Published: 7 January 2013

Abstract

Background

The valuable clinical data, specimens, and assay results collected during a primary clinical trial or observational study can enable researchers to answer additional, pressing questions with relatively small investments in new measurements. However, management of such follow-on, “ancillary” studies is complex. It requires coordinating across institutions, sites, repositories, and approval boards, as well as distributing, integrating, and analyzing diverse data types. General-purpose software systems that simplify the management of ancillary studies have not yet been explored in the research literature.

Methods

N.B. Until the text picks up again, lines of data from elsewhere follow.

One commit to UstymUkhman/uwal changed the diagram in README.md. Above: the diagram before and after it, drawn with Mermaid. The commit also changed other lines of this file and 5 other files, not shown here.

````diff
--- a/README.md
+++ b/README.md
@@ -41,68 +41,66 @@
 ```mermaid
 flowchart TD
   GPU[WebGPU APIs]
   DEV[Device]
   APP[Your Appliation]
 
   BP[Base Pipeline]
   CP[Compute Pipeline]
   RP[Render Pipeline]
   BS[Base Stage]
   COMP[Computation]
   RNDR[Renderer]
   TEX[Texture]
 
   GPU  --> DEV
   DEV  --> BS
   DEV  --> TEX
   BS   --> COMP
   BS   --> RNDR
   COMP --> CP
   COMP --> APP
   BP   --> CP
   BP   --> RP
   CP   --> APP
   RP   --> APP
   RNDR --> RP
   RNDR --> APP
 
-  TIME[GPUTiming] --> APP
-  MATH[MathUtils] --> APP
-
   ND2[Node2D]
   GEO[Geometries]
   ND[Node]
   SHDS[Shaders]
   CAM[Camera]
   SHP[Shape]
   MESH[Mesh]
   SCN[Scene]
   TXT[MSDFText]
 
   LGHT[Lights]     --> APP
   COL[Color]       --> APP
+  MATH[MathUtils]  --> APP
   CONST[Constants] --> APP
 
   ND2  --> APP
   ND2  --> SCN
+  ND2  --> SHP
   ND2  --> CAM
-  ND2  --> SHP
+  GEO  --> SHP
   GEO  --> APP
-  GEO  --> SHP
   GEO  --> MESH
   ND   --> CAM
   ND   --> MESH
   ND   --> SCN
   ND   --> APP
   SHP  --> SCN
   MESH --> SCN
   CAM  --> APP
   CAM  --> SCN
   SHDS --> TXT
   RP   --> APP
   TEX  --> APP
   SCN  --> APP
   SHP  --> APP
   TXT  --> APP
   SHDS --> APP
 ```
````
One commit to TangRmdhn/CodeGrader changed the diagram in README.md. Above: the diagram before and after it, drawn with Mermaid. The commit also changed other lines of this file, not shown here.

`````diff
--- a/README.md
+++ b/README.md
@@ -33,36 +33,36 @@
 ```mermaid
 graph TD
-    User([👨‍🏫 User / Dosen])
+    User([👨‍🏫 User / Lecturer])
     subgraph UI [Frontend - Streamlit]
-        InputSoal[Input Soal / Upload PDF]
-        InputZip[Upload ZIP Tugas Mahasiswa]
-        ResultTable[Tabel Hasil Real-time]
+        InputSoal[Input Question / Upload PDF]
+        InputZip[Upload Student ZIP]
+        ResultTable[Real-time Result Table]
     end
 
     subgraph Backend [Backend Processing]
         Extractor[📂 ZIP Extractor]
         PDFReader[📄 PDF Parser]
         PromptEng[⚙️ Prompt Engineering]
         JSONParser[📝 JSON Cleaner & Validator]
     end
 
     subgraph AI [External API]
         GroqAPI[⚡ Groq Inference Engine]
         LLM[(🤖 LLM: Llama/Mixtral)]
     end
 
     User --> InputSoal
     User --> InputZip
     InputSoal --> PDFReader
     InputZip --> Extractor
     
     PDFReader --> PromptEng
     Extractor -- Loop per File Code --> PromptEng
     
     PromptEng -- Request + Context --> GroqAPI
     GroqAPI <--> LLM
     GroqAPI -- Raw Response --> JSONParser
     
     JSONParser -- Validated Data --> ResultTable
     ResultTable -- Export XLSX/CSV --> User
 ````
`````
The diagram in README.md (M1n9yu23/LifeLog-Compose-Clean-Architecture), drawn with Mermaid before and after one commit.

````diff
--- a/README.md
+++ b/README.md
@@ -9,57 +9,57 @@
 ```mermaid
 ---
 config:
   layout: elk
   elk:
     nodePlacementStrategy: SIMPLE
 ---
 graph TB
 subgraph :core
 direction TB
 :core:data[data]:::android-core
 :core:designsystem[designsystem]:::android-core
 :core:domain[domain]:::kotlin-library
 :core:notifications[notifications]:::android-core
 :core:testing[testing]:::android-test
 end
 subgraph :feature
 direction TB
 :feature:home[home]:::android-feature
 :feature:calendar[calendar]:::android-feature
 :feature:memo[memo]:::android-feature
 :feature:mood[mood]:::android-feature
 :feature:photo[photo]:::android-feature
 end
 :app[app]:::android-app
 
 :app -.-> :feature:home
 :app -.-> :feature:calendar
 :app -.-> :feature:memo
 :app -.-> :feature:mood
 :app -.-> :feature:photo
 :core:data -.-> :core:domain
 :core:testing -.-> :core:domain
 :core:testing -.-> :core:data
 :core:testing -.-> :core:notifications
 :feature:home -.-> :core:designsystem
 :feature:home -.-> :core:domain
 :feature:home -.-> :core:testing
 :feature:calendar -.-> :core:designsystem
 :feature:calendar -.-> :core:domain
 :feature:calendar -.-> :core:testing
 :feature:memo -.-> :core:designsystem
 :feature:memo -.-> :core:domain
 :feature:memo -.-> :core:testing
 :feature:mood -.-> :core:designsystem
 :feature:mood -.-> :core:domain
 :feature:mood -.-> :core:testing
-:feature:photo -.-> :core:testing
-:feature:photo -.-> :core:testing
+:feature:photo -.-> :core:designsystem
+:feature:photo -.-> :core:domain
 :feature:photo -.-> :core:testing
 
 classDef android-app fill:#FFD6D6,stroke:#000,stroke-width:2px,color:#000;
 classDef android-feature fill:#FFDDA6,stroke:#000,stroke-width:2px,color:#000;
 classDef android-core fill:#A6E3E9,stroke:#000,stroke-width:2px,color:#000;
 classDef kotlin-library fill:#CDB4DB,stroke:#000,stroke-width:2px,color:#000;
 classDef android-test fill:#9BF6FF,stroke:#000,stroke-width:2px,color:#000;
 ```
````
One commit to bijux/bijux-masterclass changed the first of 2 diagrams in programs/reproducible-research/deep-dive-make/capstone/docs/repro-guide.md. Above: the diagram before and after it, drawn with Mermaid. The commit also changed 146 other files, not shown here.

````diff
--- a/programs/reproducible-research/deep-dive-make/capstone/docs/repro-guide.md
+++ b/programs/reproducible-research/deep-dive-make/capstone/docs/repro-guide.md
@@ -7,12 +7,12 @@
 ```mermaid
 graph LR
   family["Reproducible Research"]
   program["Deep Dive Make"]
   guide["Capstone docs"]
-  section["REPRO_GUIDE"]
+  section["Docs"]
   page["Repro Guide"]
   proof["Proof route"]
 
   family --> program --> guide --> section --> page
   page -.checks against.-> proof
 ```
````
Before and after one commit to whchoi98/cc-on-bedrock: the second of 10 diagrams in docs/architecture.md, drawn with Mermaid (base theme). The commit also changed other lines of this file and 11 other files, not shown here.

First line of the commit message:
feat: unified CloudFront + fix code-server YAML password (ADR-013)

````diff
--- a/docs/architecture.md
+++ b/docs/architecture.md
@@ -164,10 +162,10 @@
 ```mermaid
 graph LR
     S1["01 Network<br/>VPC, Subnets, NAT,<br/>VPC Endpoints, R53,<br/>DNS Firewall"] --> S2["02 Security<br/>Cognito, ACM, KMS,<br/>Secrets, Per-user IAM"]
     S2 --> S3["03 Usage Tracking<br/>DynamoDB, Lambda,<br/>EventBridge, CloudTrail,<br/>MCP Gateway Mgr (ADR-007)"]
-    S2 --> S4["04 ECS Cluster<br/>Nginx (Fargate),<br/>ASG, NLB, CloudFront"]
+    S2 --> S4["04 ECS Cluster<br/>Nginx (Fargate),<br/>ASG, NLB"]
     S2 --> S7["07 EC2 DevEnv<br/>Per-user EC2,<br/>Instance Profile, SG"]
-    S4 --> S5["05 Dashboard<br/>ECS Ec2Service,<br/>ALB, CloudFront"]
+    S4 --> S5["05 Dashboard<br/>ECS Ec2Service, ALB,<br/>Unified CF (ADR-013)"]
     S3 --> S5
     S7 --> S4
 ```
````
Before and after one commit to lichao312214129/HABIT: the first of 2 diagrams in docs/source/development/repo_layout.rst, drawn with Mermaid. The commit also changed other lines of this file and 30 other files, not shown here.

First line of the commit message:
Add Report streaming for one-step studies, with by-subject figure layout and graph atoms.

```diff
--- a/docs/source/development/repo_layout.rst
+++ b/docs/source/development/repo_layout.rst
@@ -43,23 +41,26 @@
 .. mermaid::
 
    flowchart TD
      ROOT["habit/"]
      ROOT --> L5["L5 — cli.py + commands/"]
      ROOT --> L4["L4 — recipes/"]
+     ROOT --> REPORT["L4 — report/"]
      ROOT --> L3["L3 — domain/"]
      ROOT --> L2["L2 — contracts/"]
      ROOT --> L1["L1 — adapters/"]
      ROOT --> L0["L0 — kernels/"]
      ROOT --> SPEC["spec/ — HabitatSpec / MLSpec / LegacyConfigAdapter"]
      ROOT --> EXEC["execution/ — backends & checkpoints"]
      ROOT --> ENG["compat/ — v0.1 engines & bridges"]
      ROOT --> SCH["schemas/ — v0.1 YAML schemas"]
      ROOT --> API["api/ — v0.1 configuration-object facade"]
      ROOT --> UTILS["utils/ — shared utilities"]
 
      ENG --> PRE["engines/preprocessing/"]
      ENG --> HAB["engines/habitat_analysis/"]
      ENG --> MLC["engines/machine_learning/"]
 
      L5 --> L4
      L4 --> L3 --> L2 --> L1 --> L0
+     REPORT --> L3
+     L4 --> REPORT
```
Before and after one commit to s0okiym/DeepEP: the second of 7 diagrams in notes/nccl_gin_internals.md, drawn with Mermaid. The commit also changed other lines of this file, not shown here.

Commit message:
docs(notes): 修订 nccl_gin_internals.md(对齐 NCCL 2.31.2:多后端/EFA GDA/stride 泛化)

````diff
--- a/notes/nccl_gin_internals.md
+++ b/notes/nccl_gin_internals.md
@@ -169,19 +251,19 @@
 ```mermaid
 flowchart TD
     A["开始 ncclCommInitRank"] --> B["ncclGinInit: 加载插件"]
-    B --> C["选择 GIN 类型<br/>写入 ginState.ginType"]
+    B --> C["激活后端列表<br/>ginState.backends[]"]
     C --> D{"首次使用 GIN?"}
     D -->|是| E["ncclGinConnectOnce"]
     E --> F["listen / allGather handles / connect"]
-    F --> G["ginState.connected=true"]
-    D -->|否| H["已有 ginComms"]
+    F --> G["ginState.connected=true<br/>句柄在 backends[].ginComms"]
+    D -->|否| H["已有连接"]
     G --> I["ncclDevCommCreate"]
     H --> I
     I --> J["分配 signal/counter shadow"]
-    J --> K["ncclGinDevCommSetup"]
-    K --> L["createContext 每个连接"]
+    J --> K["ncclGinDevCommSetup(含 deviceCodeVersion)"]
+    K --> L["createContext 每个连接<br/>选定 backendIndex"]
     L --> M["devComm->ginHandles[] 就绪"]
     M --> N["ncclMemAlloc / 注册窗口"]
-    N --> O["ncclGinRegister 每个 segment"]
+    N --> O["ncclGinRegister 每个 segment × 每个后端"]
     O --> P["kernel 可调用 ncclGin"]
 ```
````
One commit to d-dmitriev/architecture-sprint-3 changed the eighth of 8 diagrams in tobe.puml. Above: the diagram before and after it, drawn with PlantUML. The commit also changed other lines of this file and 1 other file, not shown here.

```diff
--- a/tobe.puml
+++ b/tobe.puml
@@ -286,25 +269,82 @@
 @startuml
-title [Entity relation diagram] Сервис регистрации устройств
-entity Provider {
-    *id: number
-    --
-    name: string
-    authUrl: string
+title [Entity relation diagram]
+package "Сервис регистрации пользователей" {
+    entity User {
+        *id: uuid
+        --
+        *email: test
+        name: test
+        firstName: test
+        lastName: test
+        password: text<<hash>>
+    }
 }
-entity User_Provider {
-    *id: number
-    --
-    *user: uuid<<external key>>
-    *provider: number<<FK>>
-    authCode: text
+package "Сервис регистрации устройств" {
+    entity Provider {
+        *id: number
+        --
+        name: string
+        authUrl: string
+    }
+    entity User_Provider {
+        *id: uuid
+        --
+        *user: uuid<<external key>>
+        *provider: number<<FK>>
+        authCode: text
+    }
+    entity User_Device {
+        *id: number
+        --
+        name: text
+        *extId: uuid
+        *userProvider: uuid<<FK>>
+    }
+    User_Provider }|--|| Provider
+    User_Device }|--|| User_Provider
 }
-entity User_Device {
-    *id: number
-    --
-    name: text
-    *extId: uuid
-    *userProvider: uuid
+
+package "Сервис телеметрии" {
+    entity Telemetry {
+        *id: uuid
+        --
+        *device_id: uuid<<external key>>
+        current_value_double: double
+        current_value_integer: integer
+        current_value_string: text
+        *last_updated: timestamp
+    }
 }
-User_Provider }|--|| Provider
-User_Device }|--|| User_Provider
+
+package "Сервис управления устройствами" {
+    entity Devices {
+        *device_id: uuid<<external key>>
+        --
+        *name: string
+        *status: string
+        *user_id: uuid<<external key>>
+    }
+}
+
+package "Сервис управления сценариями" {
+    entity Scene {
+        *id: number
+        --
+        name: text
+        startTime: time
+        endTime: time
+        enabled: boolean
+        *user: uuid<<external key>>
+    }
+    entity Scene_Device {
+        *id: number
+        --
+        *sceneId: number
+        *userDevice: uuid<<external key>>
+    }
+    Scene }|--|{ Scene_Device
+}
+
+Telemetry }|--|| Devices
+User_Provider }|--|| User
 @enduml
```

We have identified requirements for ancillary study management primarily as part of our ongoing work with a number of large research consortia. These organizations include the Center for HIV/AIDS Vaccine Immunology (CHAVI), the Immune Tolerance Network (ITN), the HIV Vaccine Trials Network (HVTN), the U.S. Military HIV Research Program (MHRP), and the Network for Pancreatic Organ Donors with Diabetes (nPOD). We also consulted with researchers at a range of other disease research organizations regarding their workflows and data management strategies. Lastly, to enhance breadth, we reviewed process documents for ancillary study management from other organizations.

Results

By exploring characteristics of ancillary studies, we identify differentiating requirements and scenarios for ancillary study management systems (ASMSs). Distinguishing characteristics of ancillary studies may include the collection of additional measurements (particularly new analyses of existing specimens); the initiation of studies by investigators unaffiliated with the original study; cross-protocol data pooling and analysis; pre-existing participant consent; and pre-existing data context and provenance. For an ASMS to address these characteristics, it would need to address both operational requirements (e.g., allocating existing specimens) and data management requirements (e.g., securely distributing and integrating primary and ancillary data).

Conclusions

The scenarios and requirements we describe can help guide the development of systems that make conducting ancillary studies easier, less expensive, and less error-prone. Given the relatively consistent characteristics and challenges of ancillary study management, general-purpose ASMSs are likely to be useful to a wide range of organizations. Using the requirements identified in this paper, we are currently developing an open-source, general-purpose ASMS based on LabKey Server (http://www.labkey.org webcite) in collaboration with CHAVI, the ITN and nPOD.